Looking at the five districts chosen, three of five (PSU, SoWa and Lloyd) are in the central city, where there is already much investment. Lents and Gateway are both home to much more diverse residential communities and many economically disadvantaged households, so eco-districts there could further the work already being done by PDC with its urban renewal areas there. At the same time, these latter two neighborhoods are also key transit nodes that are already part of Metro's 2040 Plan. What about some of the other neighborhoods that are struggling, like Cully?
Panel member Bill Reed was skeptical of Hipolito's suggestion. "Equity is not a checklist item," he said. "It's a relationship." An eco-district, he added, is about access to healthy and sustainable food, soil and water. It's not social welfare.
Still, Hipolito's argument for equity in eco-districts gave me pause. I thought about aspects of greenery and access to non-automobile transit that are already lacking in certain urban neighborhoods. Drive to outer southeast toward Gresham or outer Northeast toward the airport, and you'll find many, many neighborhoods without sidewalks. Aren't walkable neighborhoods a fundamental aspect of sustainability? Once you get outside of affluent neighborhoods like Irvington, Laurlehurst, Eastmoreland and Ladd's Addition, the tree canopy dissipates greatly. Could more sustainable good be done by, say, expanding the tree canopy city-wide, or restoring cancelled TriMet bus lines, or building sidewalks?
That said, we have to start somewhere. It makes logical sense for eco-districts to exist first in urban renewal areas for streamlining resources. And it's not as if these five districts will be the only ones; expansion will come. The knowledge gleaned and lessons learned in these first five eco-districts will also help the city and its private-sector parters do a better job with eco-districts in the years ahead. Still, Hipolito's message is a valid reminder that even the most innovative and proactive sustainable thinking and implementation has a responsibility to do more than just cut carbon, reduce energy bills or even transform concrete jungles into green infrastructure.
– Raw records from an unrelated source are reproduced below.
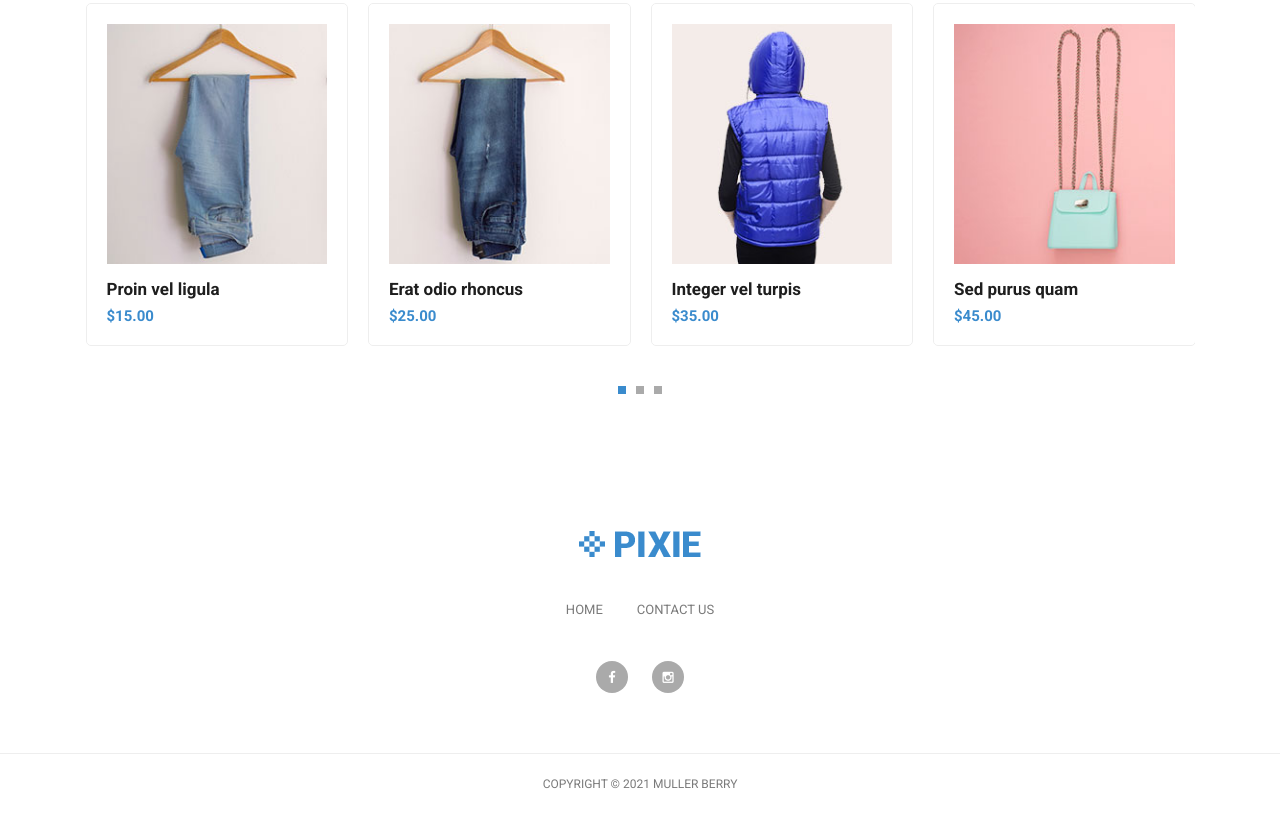
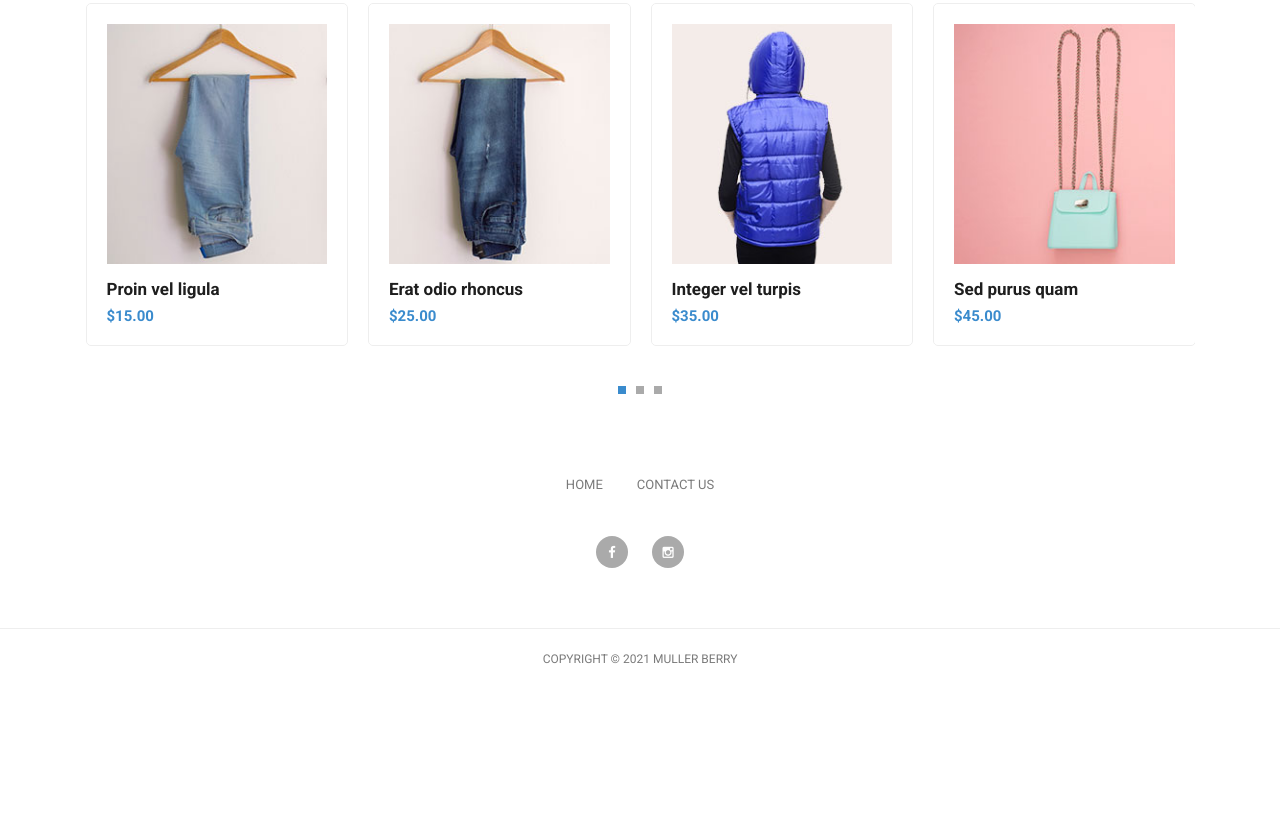
Before and after one commit to KingAJ19/Muller-Berrry, a plain HTML site: page single-product.html in a window 1280 px wide. Shown: the part 941-1755 px from the top of the page. After the commit the page ends 1630 px from the top, so only its background shows below. Drawn offline with Linux system fonts and the light colour scheme.

Commit message:
deleted from product page

```diff
--- a/single-product.html
+++ b/single-product.html
@@ -221,9 +221,6 @@
       <div class="container">
         <div class="row">
           <div class="col-md-12">
-            <div class="logo">
-              <img src="assets/images/header-logo.png" alt="">
-            </div>
           </div>
           <div class="col-md-12">
             <div class="footer-menu">
```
Until people far beyond the realm of city staffers, the design industry, academia and the upper classes benefit from initiatives like eco-districts, the transformation will have been incomplete.